» Task
Copy out each line of the material in which the word "onChange" appears.

» Records to process
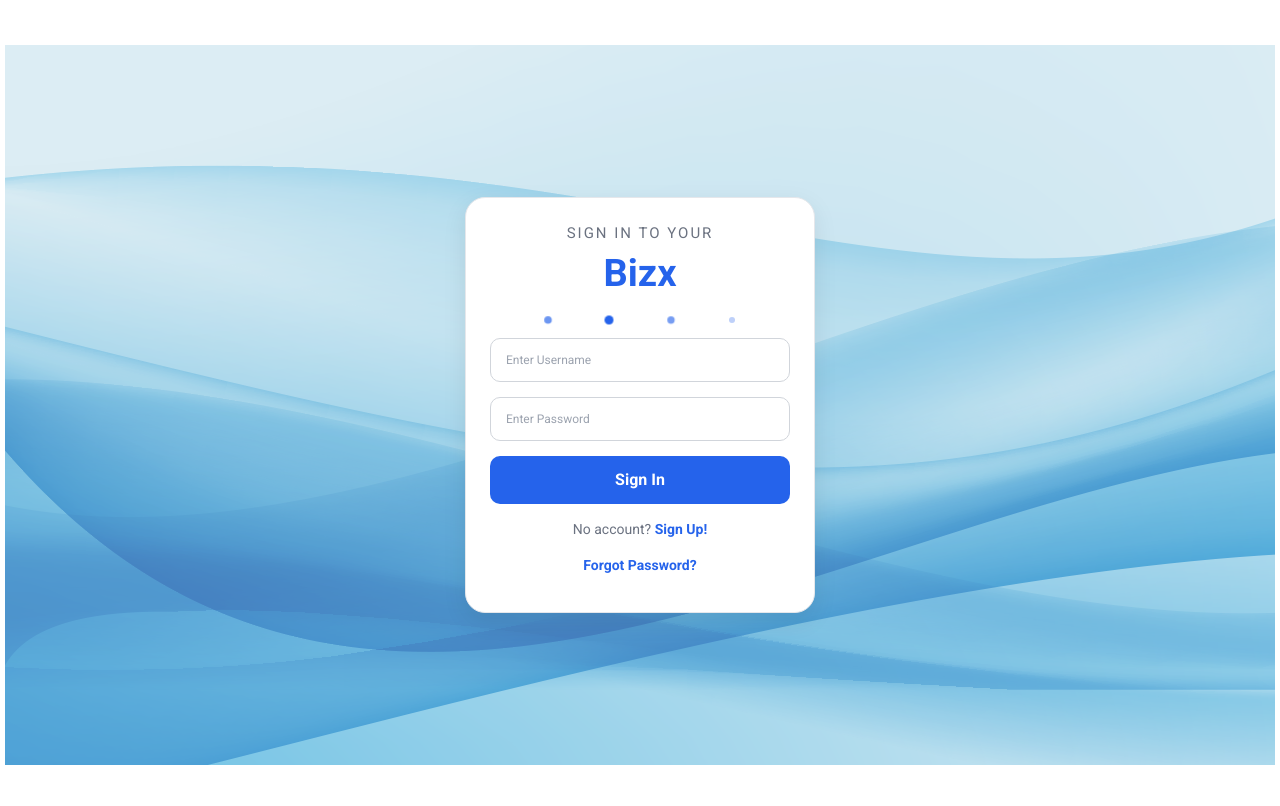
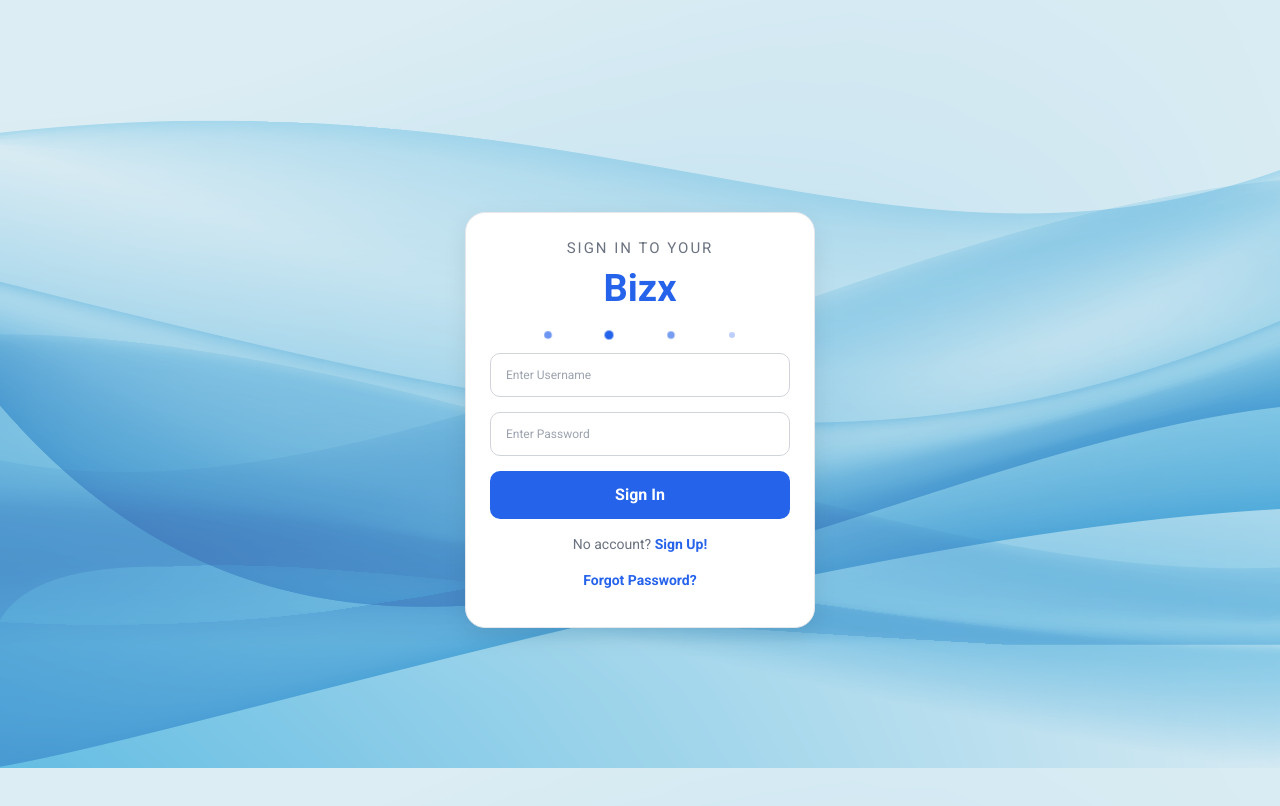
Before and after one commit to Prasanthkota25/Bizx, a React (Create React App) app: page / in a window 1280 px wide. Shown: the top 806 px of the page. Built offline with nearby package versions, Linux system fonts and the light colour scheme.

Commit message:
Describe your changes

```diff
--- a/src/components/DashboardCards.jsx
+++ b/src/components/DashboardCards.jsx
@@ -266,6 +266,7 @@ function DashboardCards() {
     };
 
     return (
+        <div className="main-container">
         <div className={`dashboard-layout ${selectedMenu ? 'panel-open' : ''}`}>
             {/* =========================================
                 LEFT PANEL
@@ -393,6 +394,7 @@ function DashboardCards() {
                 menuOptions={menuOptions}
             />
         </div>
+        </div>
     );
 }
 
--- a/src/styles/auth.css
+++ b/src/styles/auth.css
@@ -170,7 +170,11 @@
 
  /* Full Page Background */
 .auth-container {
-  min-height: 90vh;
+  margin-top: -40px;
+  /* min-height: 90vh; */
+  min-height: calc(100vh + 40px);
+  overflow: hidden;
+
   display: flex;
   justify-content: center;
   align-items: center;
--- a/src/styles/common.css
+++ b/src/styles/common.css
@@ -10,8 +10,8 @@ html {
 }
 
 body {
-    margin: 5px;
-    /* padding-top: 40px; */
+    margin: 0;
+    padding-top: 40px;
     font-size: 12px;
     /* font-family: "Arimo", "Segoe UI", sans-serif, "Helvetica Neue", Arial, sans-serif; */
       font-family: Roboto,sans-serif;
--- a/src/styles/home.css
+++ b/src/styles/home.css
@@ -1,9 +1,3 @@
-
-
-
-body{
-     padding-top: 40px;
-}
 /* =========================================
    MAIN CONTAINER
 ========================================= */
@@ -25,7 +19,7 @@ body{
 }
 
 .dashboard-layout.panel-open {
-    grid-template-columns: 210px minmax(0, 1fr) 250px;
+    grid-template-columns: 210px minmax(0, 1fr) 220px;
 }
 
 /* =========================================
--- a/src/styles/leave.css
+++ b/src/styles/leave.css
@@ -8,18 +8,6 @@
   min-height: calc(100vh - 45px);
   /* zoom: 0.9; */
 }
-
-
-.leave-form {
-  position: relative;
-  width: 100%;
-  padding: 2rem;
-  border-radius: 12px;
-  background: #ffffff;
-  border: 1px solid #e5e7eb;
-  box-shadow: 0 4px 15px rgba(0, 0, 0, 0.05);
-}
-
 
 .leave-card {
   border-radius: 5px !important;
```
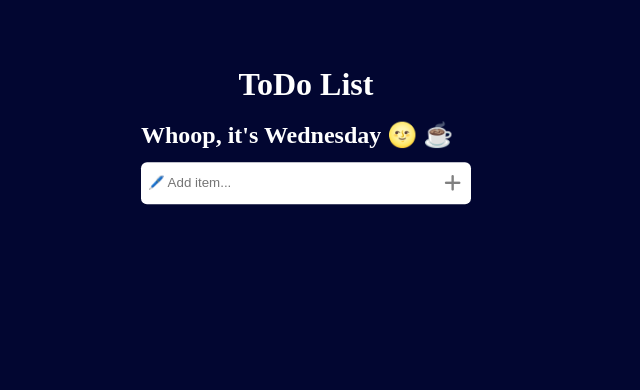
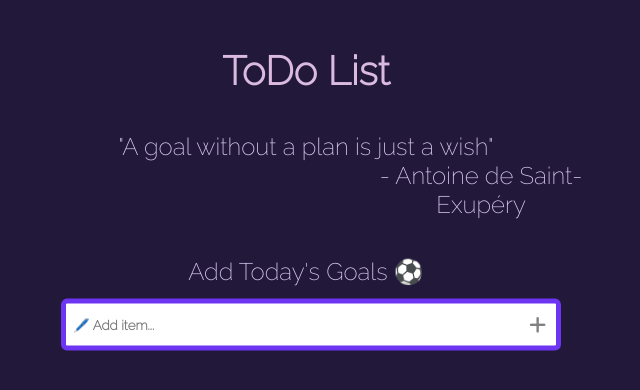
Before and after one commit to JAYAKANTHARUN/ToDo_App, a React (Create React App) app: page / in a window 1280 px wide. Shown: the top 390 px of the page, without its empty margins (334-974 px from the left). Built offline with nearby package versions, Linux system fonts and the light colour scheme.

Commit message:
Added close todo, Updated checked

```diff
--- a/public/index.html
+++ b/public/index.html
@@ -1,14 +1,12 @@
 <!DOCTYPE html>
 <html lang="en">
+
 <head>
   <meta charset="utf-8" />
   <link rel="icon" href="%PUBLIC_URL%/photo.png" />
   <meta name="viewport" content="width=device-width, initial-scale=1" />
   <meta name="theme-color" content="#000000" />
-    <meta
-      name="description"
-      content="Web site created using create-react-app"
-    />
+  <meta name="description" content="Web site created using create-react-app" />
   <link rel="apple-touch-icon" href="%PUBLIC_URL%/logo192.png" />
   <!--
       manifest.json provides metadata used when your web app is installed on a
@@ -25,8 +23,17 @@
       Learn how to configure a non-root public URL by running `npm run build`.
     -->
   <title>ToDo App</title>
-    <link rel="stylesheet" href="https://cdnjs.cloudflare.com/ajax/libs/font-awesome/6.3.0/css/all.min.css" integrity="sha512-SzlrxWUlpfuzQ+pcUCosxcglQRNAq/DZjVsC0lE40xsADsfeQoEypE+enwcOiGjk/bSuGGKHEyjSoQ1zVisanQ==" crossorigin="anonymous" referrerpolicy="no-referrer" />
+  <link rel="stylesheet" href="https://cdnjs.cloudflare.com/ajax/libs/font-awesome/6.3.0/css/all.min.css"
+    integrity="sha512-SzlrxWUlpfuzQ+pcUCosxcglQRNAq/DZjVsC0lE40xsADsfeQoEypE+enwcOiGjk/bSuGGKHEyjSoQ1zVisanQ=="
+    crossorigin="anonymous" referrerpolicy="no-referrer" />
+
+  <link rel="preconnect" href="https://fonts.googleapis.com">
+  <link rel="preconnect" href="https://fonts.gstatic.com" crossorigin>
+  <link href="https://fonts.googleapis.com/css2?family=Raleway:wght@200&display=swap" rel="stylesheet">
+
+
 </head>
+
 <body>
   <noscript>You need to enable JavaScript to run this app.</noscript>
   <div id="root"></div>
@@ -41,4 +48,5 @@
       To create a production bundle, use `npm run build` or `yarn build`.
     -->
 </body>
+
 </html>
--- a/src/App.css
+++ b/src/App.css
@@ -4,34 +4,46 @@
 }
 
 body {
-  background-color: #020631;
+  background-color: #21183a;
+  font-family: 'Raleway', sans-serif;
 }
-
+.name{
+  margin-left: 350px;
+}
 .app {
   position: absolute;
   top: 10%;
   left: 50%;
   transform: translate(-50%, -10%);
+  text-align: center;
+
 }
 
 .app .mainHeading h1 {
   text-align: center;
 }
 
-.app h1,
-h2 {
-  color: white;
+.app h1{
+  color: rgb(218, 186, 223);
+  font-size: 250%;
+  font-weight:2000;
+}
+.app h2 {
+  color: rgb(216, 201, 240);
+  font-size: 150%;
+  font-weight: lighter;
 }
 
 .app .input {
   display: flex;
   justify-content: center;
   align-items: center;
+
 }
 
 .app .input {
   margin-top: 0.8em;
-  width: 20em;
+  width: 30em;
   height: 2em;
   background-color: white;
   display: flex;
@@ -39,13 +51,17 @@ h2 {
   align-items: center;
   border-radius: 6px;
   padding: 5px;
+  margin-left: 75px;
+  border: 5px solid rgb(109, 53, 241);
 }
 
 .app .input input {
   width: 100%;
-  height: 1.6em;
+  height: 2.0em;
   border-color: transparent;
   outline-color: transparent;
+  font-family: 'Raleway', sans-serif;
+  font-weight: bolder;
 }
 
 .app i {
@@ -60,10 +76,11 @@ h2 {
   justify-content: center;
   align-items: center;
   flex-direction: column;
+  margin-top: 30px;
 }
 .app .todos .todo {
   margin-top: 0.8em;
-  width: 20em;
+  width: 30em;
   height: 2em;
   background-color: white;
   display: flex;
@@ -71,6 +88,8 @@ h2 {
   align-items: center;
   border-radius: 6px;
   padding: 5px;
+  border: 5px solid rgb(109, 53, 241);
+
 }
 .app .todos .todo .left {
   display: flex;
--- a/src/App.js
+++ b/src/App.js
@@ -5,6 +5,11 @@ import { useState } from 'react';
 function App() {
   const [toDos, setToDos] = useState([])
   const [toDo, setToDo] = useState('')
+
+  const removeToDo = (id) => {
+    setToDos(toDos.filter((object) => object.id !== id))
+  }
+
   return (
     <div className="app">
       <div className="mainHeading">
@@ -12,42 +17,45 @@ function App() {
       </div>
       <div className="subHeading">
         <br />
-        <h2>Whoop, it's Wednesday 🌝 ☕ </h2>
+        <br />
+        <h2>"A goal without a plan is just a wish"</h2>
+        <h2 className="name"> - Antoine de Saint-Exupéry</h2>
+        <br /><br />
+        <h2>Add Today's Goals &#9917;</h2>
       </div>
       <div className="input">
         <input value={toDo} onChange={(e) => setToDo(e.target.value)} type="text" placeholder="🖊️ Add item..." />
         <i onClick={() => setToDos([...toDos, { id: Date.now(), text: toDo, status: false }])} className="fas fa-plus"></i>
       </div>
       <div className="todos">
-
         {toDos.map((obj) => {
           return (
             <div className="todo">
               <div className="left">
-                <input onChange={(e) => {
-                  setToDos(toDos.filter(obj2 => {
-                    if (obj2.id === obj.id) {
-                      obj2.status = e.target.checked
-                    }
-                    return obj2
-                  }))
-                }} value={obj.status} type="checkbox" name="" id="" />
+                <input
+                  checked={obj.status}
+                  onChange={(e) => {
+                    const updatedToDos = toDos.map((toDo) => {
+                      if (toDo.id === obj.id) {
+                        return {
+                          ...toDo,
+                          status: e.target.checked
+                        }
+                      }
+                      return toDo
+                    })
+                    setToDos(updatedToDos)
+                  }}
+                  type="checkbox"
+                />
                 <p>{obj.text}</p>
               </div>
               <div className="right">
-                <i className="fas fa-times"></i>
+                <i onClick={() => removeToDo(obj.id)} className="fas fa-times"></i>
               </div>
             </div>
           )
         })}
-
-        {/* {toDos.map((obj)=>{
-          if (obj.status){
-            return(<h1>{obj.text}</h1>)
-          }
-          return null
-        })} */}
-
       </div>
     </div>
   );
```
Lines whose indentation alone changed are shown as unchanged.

» Response to this task
         <input value={toDo} onChange={(e) => setToDo(e.target.value)} type="text" placeholder="🖊️ Add item..." />
-                <input onChange={(e) => {
+                  onChange={(e) => {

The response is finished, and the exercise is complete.